Please retype every record below exactly, leaving the pictures out.

Content revision data
# # #
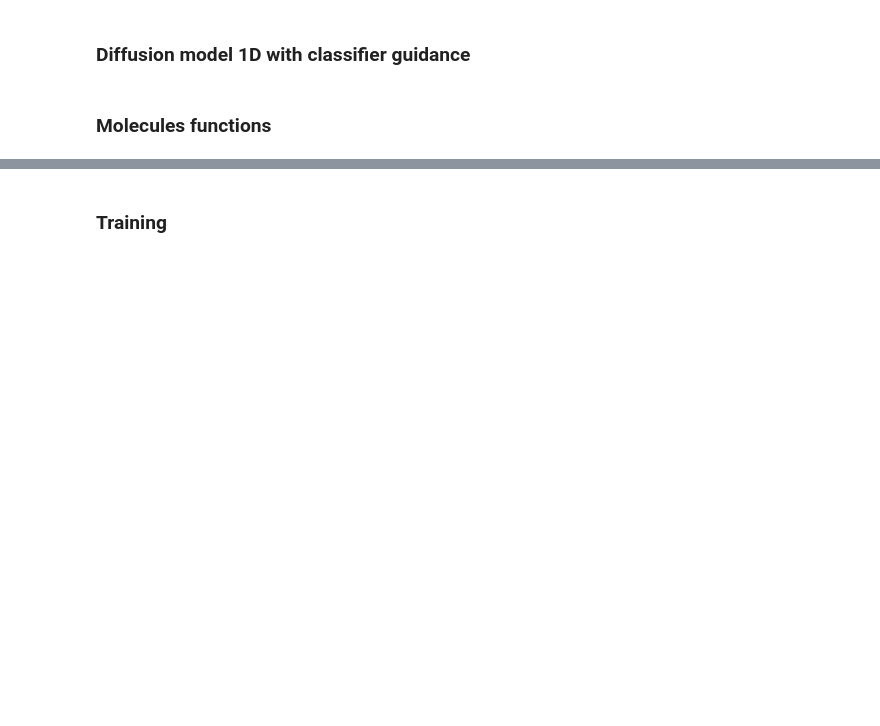
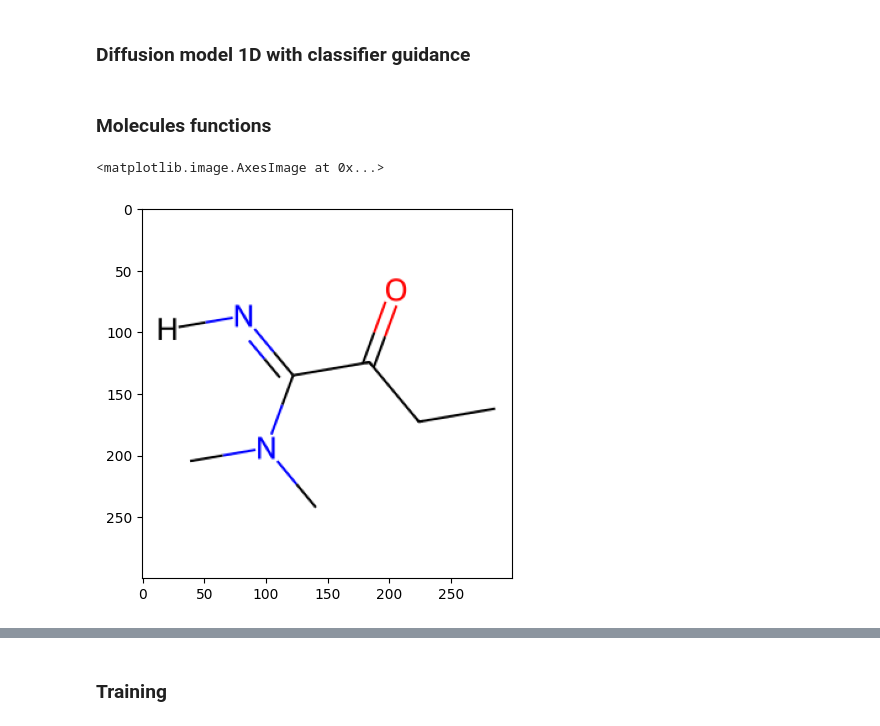
Before and after one commit to JCLERC7/DiffGenMol, a Jupyter notebook: 2_Exp_molecules/1_selfies_diffusion_1D.ipynb, the cells around one changed output, grey strips where cells are left out. Cells and saved outputs as stored; diff of their text form; code cells hidden in the pictures; blank space fills up the shorter version.

```diff
--- a/2_Exp_molecules/1_selfies_diffusion_1D.ipynb
+++ b/2_Exp_molecules/1_selfies_diffusion_1D.ipynb
@@ -868,39 +868,42 @@ def selfies_to_continous_mols(selfies):
    return continous_mols, selfies_alphabet, largest_selfie_len, int_mol, dequantized_onehots.min(), dequantized_onehots.max()
 
 def mols_continous_to_selfies(continous_mols, selfies_alphabet, largest_selfie_len, int_mol, dequantized_onehots_min, dequantized_onehots_max):
    denormalized_data = continous_mols * (dequantized_onehots_max - dequantized_onehots_min) + dequantized_onehots_min
    quantized_data = torch.floor(denormalized_data)
    quantized_data = torch.clip(quantized_data, 0, 1)
    mols_list = quantized_data.cpu().int().numpy().tolist()
-   print(mols_list)
+   #print(mols_list)
    for mol in mols_list:
     for i in range(largest_selfie_len):
         row = mol[len(selfies_alphabet) * i: len(selfies_alphabet) * (i + 1)]
-    if all(elem == 0 for elem in row):
-        mol[len(selfies_alphabet) * (i+1) - 1] = 1
+        if all(elem == 0 for elem in row):
+            mol[len(selfies_alphabet) * (i+1) - 1] = 1
    selfies = sf.batch_flat_hot_to_selfies(mols_list, int_mol)
    return selfies
 
 def selfies_to_mols(selfies_to_convert):
   valid_count = 0
   valid_selfies, invalid_selfies = [], []
   mols = []
   for idx, selfies in enumerate(selfies_to_convert):
     try:
       if Chem.MolFromSmiles(sf.decoder(selfies_to_convert[idx]), sanitize=True) is not None:
           valid_count += 1
           valid_selfies.append(selfies)
           mols.append(Chem.MolFromSmiles(sf.decoder(selfies_to_convert[idx])))
       else:
         invalid_selfies.append(selfies)
     except Exception:
       pass
   return mols, valid_selfies, valid_count
 
 #Test get_selfies_list
-#original_selfies = get_selfies()
-#mol = Chem.MolFromSmiles(sf.decoder(original_selfies[3]))
-#mol_img = Chem.Draw.MolToImage(mol,size=(300,300))
-#plt.imshow(mol_img)
+original_selfies = get_selfies()
+mol = Chem.MolFromSmiles(sf.decoder(original_selfies[3]))
+mol_img = Chem.Draw.MolToImage(mol,size=(300,300))
+plt.imshow(mol_img)
+# %% [output]
+<matplotlib.image.AxesImage at 0x...>
+[figure, added]
 # %%
 # Test Original Selfies -> continous_mols -> Recalculate Selfies
```
Also changed, not shown: parts of 3 cells of this notebook, 14 other files.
# # #
[Worked solution]
Before and after one commit to JCLERC7/DiffGenMol, a Jupyter notebook: 2_Exp_molecules/1_selfies_diffusion_1D.ipynb, the cells around one changed output, grey strips where cells are left out. Cells and saved outputs as stored; diff of their text form; code cells hidden in the pictures; blank space fills up the shorter version.

```diff
--- a/2_Exp_molecules/1_selfies_diffusion_1D.ipynb
+++ b/2_Exp_molecules/1_selfies_diffusion_1D.ipynb
@@ -868,39 +868,42 @@ def selfies_to_continous_mols(selfies):
    return continous_mols, selfies_alphabet, largest_selfie_len, int_mol, dequantized_onehots.min(), dequantized_onehots.max()
 
 def mols_continous_to_selfies(continous_mols, selfies_alphabet, largest_selfie_len, int_mol, dequantized_onehots_min, dequantized_onehots_max):
    denormalized_data = continous_mols * (dequantized_onehots_max - dequantized_onehots_min) + dequantized_onehots_min
    quantized_data = torch.floor(denormalized_data)
    quantized_data = torch.clip(quantized_data, 0, 1)
    mols_list = quantized_data.cpu().int().numpy().tolist()
-   print(mols_list)
+   #print(mols_list)
    for mol in mols_list:
     for i in range(largest_selfie_len):
         row = mol[len(selfies_alphabet) * i: len(selfies_alphabet) * (i + 1)]
-    if all(elem == 0 for elem in row):
-        mol[len(selfies_alphabet) * (i+1) - 1] = 1
+        if all(elem == 0 for elem in row):
+            mol[len(selfies_alphabet) * (i+1) - 1] = 1
    selfies = sf.batch_flat_hot_to_selfies(mols_list, int_mol)
    return selfies
 
 def selfies_to_mols(selfies_to_convert):
   valid_count = 0
   valid_selfies, invalid_selfies = [], []
   mols = []
   for idx, selfies in enumerate(selfies_to_convert):
     try:
       if Chem.MolFromSmiles(sf.decoder(selfies_to_convert[idx]), sanitize=True) is not None:
           valid_count += 1
           valid_selfies.append(selfies)
           mols.append(Chem.MolFromSmiles(sf.decoder(selfies_to_convert[idx])))
       else:
         invalid_selfies.append(selfies)
     except Exception:
       pass
   return mols, valid_selfies, valid_count
 
 #Test get_selfies_list
-#original_selfies = get_selfies()
-#mol = Chem.MolFromSmiles(sf.decoder(original_selfies[3]))
-#mol_img = Chem.Draw.MolToImage(mol,size=(300,300))
-#plt.imshow(mol_img)
+original_selfies = get_selfies()
+mol = Chem.MolFromSmiles(sf.decoder(original_selfies[3]))
+mol_img = Chem.Draw.MolToImage(mol,size=(300,300))
+plt.imshow(mol_img)
+# %% [output]
+<matplotlib.image.AxesImage at 0x...>
+[figure, added]
 # %%
 # Test Original Selfies -> continous_mols -> Recalculate Selfies
```
Also changed, not shown: parts of 3 cells of this notebook, 14 other files.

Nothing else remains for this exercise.